Head Teacher's Blog 08.10.21


8th October 2021

This week we have been focussing on our value Community. 
Together we sung the hymn 'When I needed a neighbour'. This hymn challenges us to care for our neighbour (those in our community) regardless of their creed (belief or religion) and regardless of their colour.
As we celebrate Black History this month, we also shared the story of a black woman who, demonstrating her passion for diversity and equality, became a truly positive role model not only for the community where she lived and worked, but also worldwide.
We discussed the definition of a community - a group of people who live in the same area, or people who have the same belief or the same interests. Our Alveston C of E School community has a shared purpose - striving to ensure Together we all SHINE, we focus on the teaching and learning of children.
As a community we have a shared responsibility to look after one another and to teach and to learn from each other. We also understand we belong to the community of Tiddington and to Stratford as well as being part of a much wider community nationally and globally. 
The words of the hymn 'When I needed a neighbour' remind us of Jesus' words in Matthew 25, about feeding the hungry, clothing the naked, caring for the sick. It also reminds us of John 1 4:11
"Beloved, if God so loved us, we also ought to love one another."  
We should be there for one another, regardless of our creed or colour. This was the view of a black woman, Rachel Elizabeth Campbell, known as Betty Campbell. She played a significant role not only in her own local community, but also worldwide.
Born in 1934 in Cardiff's docklands to a Jamaican father and a Welsh Barbadian mother, Betty was told she would never realise her dream of becoming a teacher and a Head Teacher. Her teacher at the time told her she would face 'insurmountable challenges as a black woman.' This spurred Betty on! She not only became a Head Teacher of a primary school on Cardiff, she also sat on the UK government's race relations board and introduced Black History Month to the school curriculum.

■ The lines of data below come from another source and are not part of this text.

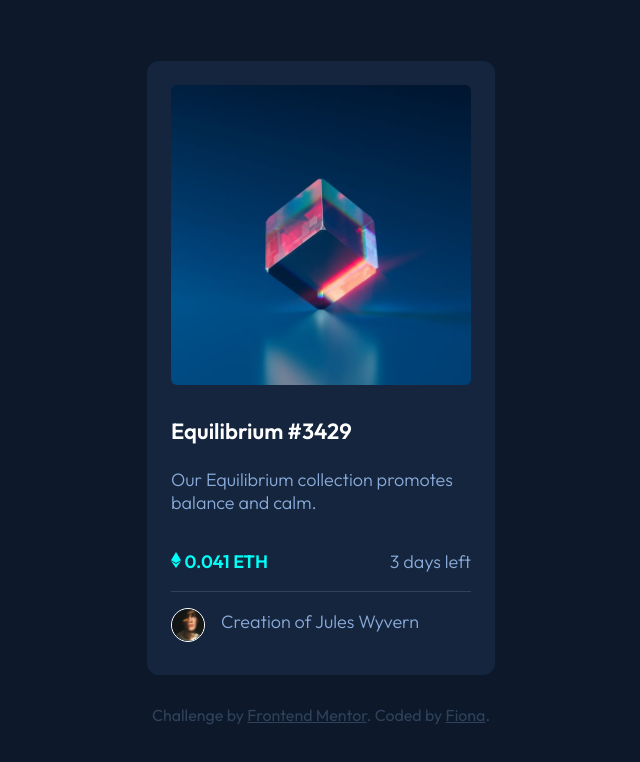
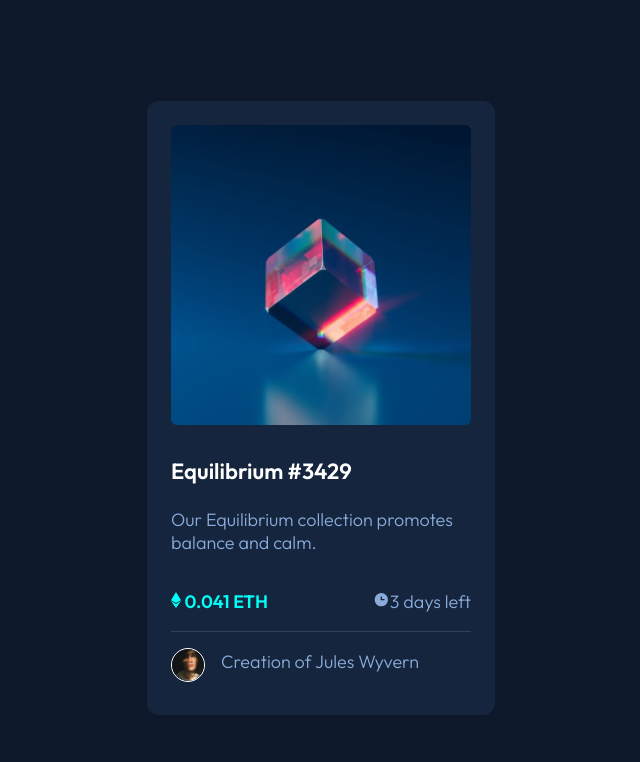
Before and after one commit to fika4life/nft-preview-card-component-main, a plain HTML site: page index.html in a window 1280 px wide. Shown: the whole page, without its empty margins (327-967 px from the left). Drawn offline with Linux system fonts and the light colour scheme.

Commit message:
adds clock icon to days left

```diff
--- a/index.html
+++ b/index.html
@@ -32,9 +32,9 @@
 
       <div class="card-data">
         <p class="price">
-          <img src="./images/icon-ethereum.svg" alt="" /> 0.041 ETH
+          <img src="./images/icon-ethereum.svg" alt="etherium icon" /> 0.041 ETH
         </p>
-        <p class="days-left">3 days left</p>
+        <p class="days-left"><img src="./images/icon-clock.svg" alt="clock icon" />3 days left</p>
       </div>
 
       <div class="card-author">
@@ -45,11 +45,6 @@
       </div>
     </div>
 
-    <div class="attribution">
-      Challenge by
-      <a href="https://www.frontendmentor.io?ref=challenge" target="_blank"
-        >Frontend Mentor</a
-      >. Coded by <a href="https://github.com/fika4life" target="_blank">Fiona</a>.
-    </div>
+
   </body>
 </html>
```
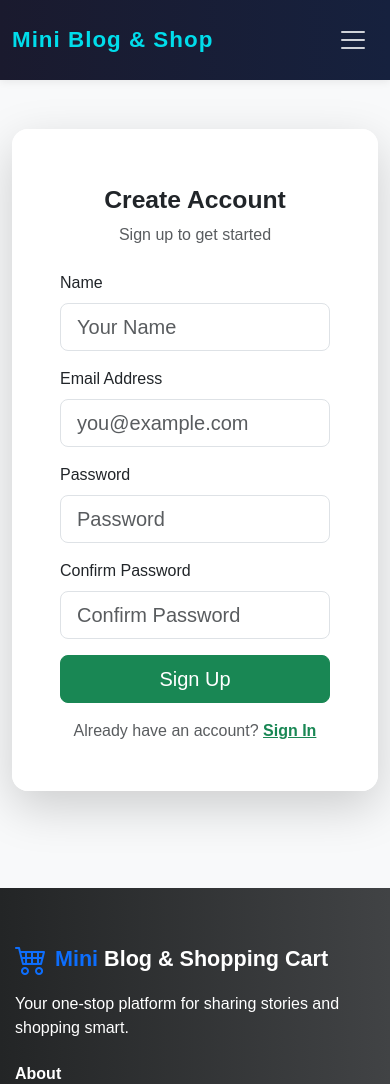
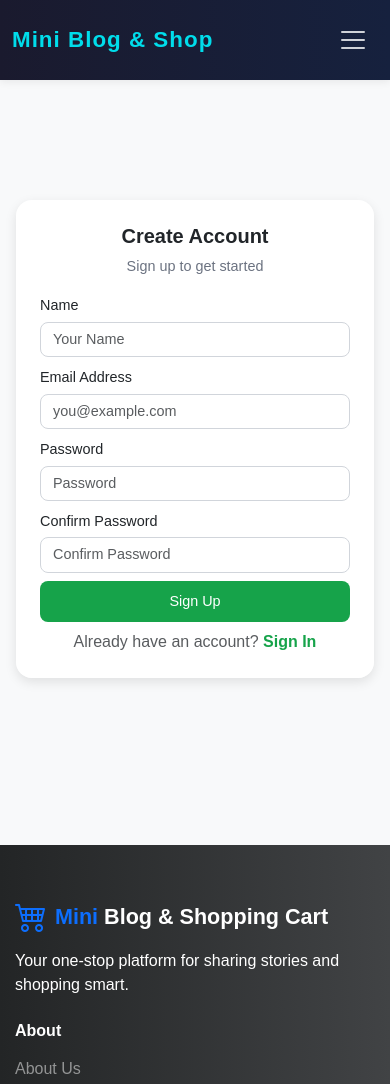
Before and after one commit to Aravinda-99/Mini_Blog_-_Shopping_Cart, a PHP site: page /register.php in a window 390 px wide. Shown: the top 1084 px of the page. Run offline with PHP 8.4, Linux system fonts and the light colour scheme.

Commit message:
fix log in and regisration img

```diff
--- a/Login/login.php
+++ b/Login/login.php
@@ -5,7 +5,7 @@
         <div class="row g-0">
             <!-- Left: Image -->
             <div class="col-md-6 d-none d-md-block" style="background: #f5f6fa;">
-                <img src="https://images.unsplash.com/photo-1506744038136-46273834b3fb?auto=format&fit=crop&w=600&q=80"
+                <img src="https://media.istockphoto.com/id/2175370570/photo/login-with-username-and-password-secure-access-to-users-personal-information-cyber-security.jpg?s=612x612&w=0&k=20&c=VA4nj5vYW2KVTnGDO5vV-2eDwJehmqPor8QHepT3NJ4="
                      alt="Login Visual" class="img-fluid h-100 w-100" style="object-fit: cover;">
             </div>
             <!-- Right: Form -->
--- a/register/register.php
+++ b/register/register.php
@@ -1,17 +1,141 @@
 <?php include '../includes/header.php'; ?>
 
-<div class="container d-flex justify-content-center align-items-center" style="min-height: 90vh;">
-    <div class="card shadow-lg border-0 rounded-4 overflow-hidden" style="max-width: 900px; width: 100%;">
+<style>
+    :root {
+        --primary-color: #16a34a;
+        --secondary-color: #f5f6fa;
+        --text-muted: #6b7280;
+        --card-shadow: 0 4px 12px rgba(0, 0, 0, 0.1);
+        --transition: all 0.3s ease;
+    }
+
+    .register-container {
+        min-height: 85vh;
+        display: flex;
+        justify-content: center;
+        align-items: center;
+        padding: 1rem;
+    }
+
+    .register-card {
+        max-width: 800px; /* Reduced from 900px */
+        width: 100%;
+        border: none;
+        border-radius: 1rem;
+        overflow: hidden;
+        box-shadow: var(--card-shadow);
+        transition: var(--transition);
+    }
+
+    .register-image {
+        height: 100%;
+        object-fit: cover;
+        background-color: var(--secondary-color);
+    }
+
+    .register-form-container {
+        padding: 2rem; /* Reduced from 5rem */
+        background-color: #fff;
+    }
+
+    .register-icon {
+        font-size: 1.5rem; /* Reduced from 2rem */
+        color: var(--primary-color);
+    }
+
+    .register-title {
+        font-size: 1.5rem; /* Reduced from 2rem */
+        font-weight: 700;
+        margin-bottom: 0.5rem;
+    }
+
+    .register-subtitle {
+        font-size: 0.9rem;
+        color: var(--text-muted);
+    }
+
+    .form-label {
+        font-size: 0.9rem;
+        font-weight: 500;
+        margin-bottom: 0.3rem;
+    }
+
+    .form-control {
+ grasa        padding: 0.5rem 0.75rem; /* Smaller padding */
+        font-size: 0.9rem;
+        border-radius: 0.5rem;
+        border: 1px solid #d1d5db;
+        transition: var(--transition);
+    }
+
+    .form-control:focus {
+        border-color: var(--primary-color);
+        box-shadow: 0 0 0 3px rgba(22, 163, 74, 0.1);
+        outline: none;
+    }
+
+    .btn-success {
+        background-color: var(--primary-color);
+        border: none;
+        padding: 0.6rem;
+        font-size: 0.9rem;
+        border-radius: 0.5rem;
+        transition: var(--transition);
+    }
+
+    .btn-success:hover {
+        background-color: #15803d;
+        transform: translateY(-2px);
+    }
+
+    .alert {
+        font-size: 0.85rem;
+        padding: 0.5rem;
+        margin-bottom: 1rem;
+        border-radius: 0.5rem;
+    }
+
+    .text-muted a {
+        color: var(--primary-color);
+        text-decoration: none;
+        font-weight: 600;
+    }
+
+    .text-muted a:hover {
+        text-decoration: underline;
+    }
+
+    @media (max-width: 767.98px) {
+        .register-card {
+            max-width: 100%;
+        }
+
+        .register-form-container {
+            padding: 1.5rem;
+        }
+
+        .register-title {
+            font-size: 1.25rem;
+        }
+
+        .register-image {
+            display: none; /* Hide image on small screens */
+        }
+    }
+</style>
+
+<div class="register-container">
+    <div class="register-card">
         <div class="row g-0">
-            <div class="col-md-6 d-none d-md-block" style="background: #f5f6fa;">
-                <img src="https://images.unsplash.com/photo-1506744038136-46273834b3fb?auto=format&fit=crop&w=600&q=80"
-                     alt="Register Visual" class="img-fluid h-100 w-100" style="object-fit: cover;">
+            <div class="col-md-6 d-none d-md-block">
+                <img src="https://media.istockphoto.com/id/2175370570/photo/login-with-username-and-password-secure-access-to-users-personal-information-cyber-security.jpg?s=612x612&w=0&k=20&c=VA4nj5vYW2KVTnGDO5vV-2eDwJehmqPor8QHepT3NJ4="
+                     alt="Register Visual" class="register-image" loading="lazy">
             </div>
-            <div class="col-md-6 bg-white p-5">
-                <div class="text-center mb-4">
-                    <span class="mb-2" style="font-size:2rem; color:#16a34a;"><i class="bi bi-leaf"></i></span>
-                    <h2 class="fw-bold mt-2">Create Account</h2>
-                    <p class="text-muted">Sign up to get started</p>
+            <div class="col-md-6 register-form-container">
+                <div class="text-center mb-3">
+                    <span class="register-icon"><i class="bi bi-leaf"></i></span>
+                    <h2 class="register-title">Create Account</h2>
+                    <p class="register-subtitle">Sign up to get started</p>
                 </div>
                 <?php
                 if (isset($_GET['error'])) {
@@ -24,7 +148,7 @@
                         echo 'Email already taken';
                     } else if ($_GET['error'] == 'sqlerror') {
                         echo 'Database error occurred';
-                    }  else if ($_GET['error'] == 'passwordMismatch') {
+                    } else if ($_GET['error'] == 'passwordMismatch') {
                         echo 'Passwords do not match';
                     }
                     echo '</div>';
@@ -34,27 +158,27 @@
                 }
                 ?>
                 <form action="process_register.php" method="POST">
-                    <div class="mb-3">
+                    <div class="mb-2">
                         <label for="name" class="form-label">Name</label>
-                        <input type="text" class="form-control form-control-lg" id="name" name="name" placeholder="Your Name" value="<?php echo isset($_POST['name']) ? htmlspecialchars($_POST['name']) : ''; ?>" required>
+                        <input type="text" class="form-control" id="name" name="name" placeholder="Your Name" value="<?php echo isset($_POST['name']) ? htmlspecialchars($_POST['name']) : ''; ?>" required>
                     </div>
-                    <div class="mb-3">
+                    <div class="mb-2">
                         <label for="email" class="form-label">Email Address</label>
-                        <input type="email" class="form-control form-control-lg" id="email" name="email" placeholder="you@example.com" value="<?php echo isset($_POST['email']) ? htmlspecialchars($_POST['email']) : ''; ?>" required>
+                        <input type="email" class="form-control" id="email" name="email" placeholder="you@example.com" value="<?php echo isset($_POST['email']) ? htmlspecialchars($_POST['email']) : ''; ?>" required>
                     </div>
-                    <div class="mb-3">
+                    <div class="mb-2">
                         <label for="password" class="form-label">Password</label>
-                        <input type="password" class="form-control form-control-lg" id="password" name="password" placeholder="Password" required>
+                        <input type="password" class="form-control" id="password" name="password" placeholder="Password" required>
                     </div>
-                     <div class="mb-3">
+                    <div class="mb-2">
                         <label for="confirm_password" class="form-label">Confirm Password</label>
-                        <input type="password" class="form-control form-control-lg" id="confirm_password" name="confirm_password" placeholder="Confirm Password" required>
+                        <input type="password" class="form-control" id="confirm_password" name="confirm_password" placeholder="Confirm Password" required>
                     </div>
-                    <div class="d-grid mb-3">
-                        <button type="submit" class="btn btn-success btn-lg">Sign Up</button>
+                    <div class="d-grid mb-2">
+                        <button type="submit" class="btn btn-success">Sign Up</button>
                     </div>
                     <div class="text-center">
-                        <span class="text-muted">Already have an account? <a href="../login/login.php" class="text-success fw-bold">Sign In</a></span>
+                        <span class="text-muted">Already have an account? <a href="../login/login.php">Sign In</a></span>
                     </div>
                 </form>
             </div>
```
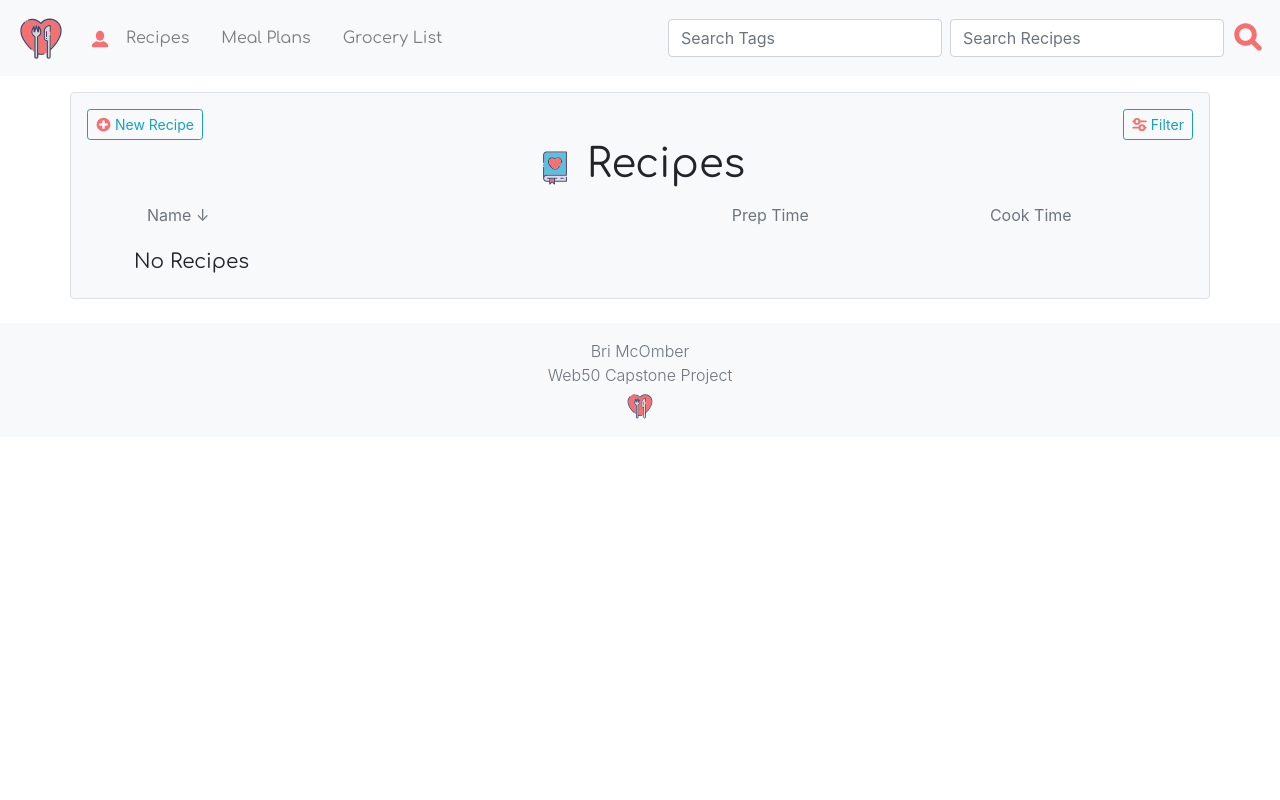
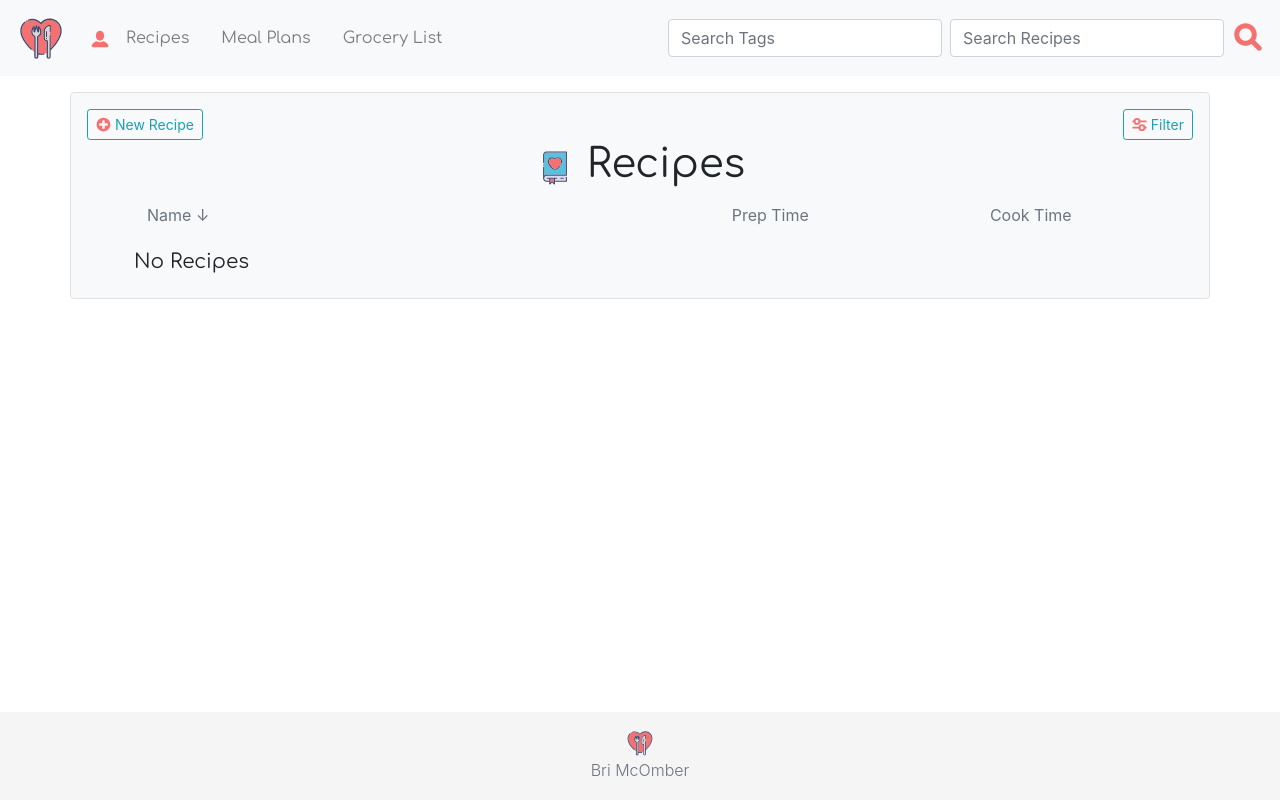
Before and after one commit to brimco/heroku-menu, a Django app: page /recipes in a window 1280 px wide. Run offline with Django 3.2, Linux system fonts and the light colour scheme; the visitor is signed in with stand-in values (Sample User, id 1); data that the repository does not hold is empty; some libraries are stand-ins or nearby versions.

Commit message:
Stick the footer to the bottom if the page is small

```diff
--- a/menu/static/styles.css
+++ b/menu/static/styles.css
@@ -59,3 +59,27 @@ h6,
     max-width: 12em;
   }
 }
+
+html,
+body {
+  margin: 0;
+  padding: 0;
+  height: 100%;
+}
+#layout-container {
+  min-height: 100%;
+  position: relative;
+}
+#body {
+  padding: 0px;
+  padding-bottom: 5.5em;   /* Height of the footer */
+}
+#footer {
+  text-align: center;
+  background-color: rgb(245, 245, 245);
+  position: absolute;
+  bottom: 0;
+  width: 100%;
+  height: 5.5em;   /* Height of the footer */
+  padding: 1em;
+}
--- a/menu/templates/menu/layout.html
+++ b/menu/templates/menu/layout.html
@@ -26,6 +26,8 @@
     </head>
 
     <body>
+        <div id='layout-container'>
+            <div id="header">
                 <!-- navigation -->
                 <nav class="navbar navbar-expand-lg navbar-light bg-light">
                     <a class="navbar-brand" href="/">
@@ -79,16 +81,18 @@
                         </div>
                     {% endif %}
                 </nav>
+            </div>
 
-        <div class='body'>
+            <div class='body' id='body'>
                 {% block body %}
                 {% endblock %}
             </div>
-
-        <footer class='text-center mt-4 p-3 bg-light'>
+            <div id='footer'>
+                <footer>
+                    <img src='{% static "/images/utensils.svg" %}' height="30" width="30">
                     <p class='text-muted font-weight-light m-0'>Bri McOmber</p>
-            <p class='text-muted font-weight-light mt-0 mb-1'>Web50 Capstone Project</p>
-            <img src='{% static "/images/utensils.svg" %}' height="30" width="30">
                 </footer>
+            </div>
+        </div>
     </body>
 </html>
```
Lines whose indentation alone changed are shown as unchanged.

Nelson Mandela heard about Betty and her work and was keen to meet her. On his only visit to Wales, he sought Betty out!
Betty was awarded an MBE for her services to education and to community life. This month a statue of Betty was unveiled in Central Square, Cardiff. This was the first statue in Wales of any named woman.
Betty put her community before all else and dedicated her life to the education of children. She was a good neighbour.
This week, we are thinking about our community, the role we play within it and asking ourselves, are we a good neighbour?